• **What is being asked**
What lines of the data hold the string "html"? Copy them all.

• **User interface change data**
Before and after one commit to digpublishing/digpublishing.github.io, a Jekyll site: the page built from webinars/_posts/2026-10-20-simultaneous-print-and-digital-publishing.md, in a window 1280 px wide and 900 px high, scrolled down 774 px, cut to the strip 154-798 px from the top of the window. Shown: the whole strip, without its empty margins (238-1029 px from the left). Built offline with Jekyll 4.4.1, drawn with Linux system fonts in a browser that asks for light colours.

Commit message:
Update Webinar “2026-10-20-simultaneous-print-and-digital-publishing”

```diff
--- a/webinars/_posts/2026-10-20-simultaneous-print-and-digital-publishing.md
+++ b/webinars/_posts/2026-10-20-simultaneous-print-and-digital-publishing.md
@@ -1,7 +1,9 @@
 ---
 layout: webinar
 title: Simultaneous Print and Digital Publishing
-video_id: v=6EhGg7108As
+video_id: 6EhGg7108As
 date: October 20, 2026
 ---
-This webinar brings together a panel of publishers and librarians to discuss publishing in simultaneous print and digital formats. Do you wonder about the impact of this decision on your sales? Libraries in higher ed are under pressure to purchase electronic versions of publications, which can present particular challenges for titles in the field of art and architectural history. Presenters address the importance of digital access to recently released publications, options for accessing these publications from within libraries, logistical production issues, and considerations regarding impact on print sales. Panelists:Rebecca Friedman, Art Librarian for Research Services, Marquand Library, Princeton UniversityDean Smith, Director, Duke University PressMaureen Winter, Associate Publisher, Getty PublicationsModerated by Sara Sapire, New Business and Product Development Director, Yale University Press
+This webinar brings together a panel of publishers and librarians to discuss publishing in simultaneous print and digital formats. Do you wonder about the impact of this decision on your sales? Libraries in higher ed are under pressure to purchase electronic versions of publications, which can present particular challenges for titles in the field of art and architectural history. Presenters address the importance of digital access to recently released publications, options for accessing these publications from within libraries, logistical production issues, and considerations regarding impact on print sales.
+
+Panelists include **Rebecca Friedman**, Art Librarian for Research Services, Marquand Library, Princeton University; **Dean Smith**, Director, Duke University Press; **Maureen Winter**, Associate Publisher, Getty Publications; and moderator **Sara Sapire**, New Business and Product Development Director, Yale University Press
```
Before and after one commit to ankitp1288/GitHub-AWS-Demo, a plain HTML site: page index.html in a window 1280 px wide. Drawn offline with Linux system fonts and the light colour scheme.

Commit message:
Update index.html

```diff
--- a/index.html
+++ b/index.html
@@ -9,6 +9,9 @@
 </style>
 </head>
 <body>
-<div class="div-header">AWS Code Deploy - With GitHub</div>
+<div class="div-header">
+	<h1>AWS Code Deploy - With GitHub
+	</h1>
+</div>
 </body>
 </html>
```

• **Reply to the task**
Before and after one commit to ankitp1288/GitHub-AWS-Demo, a plain HTML site: page index.html in a window 1280 px wide. Drawn offline with Linux system fonts and the light colour scheme.
Update index.html
--- a/index.html
+++ b/index.html
 </html>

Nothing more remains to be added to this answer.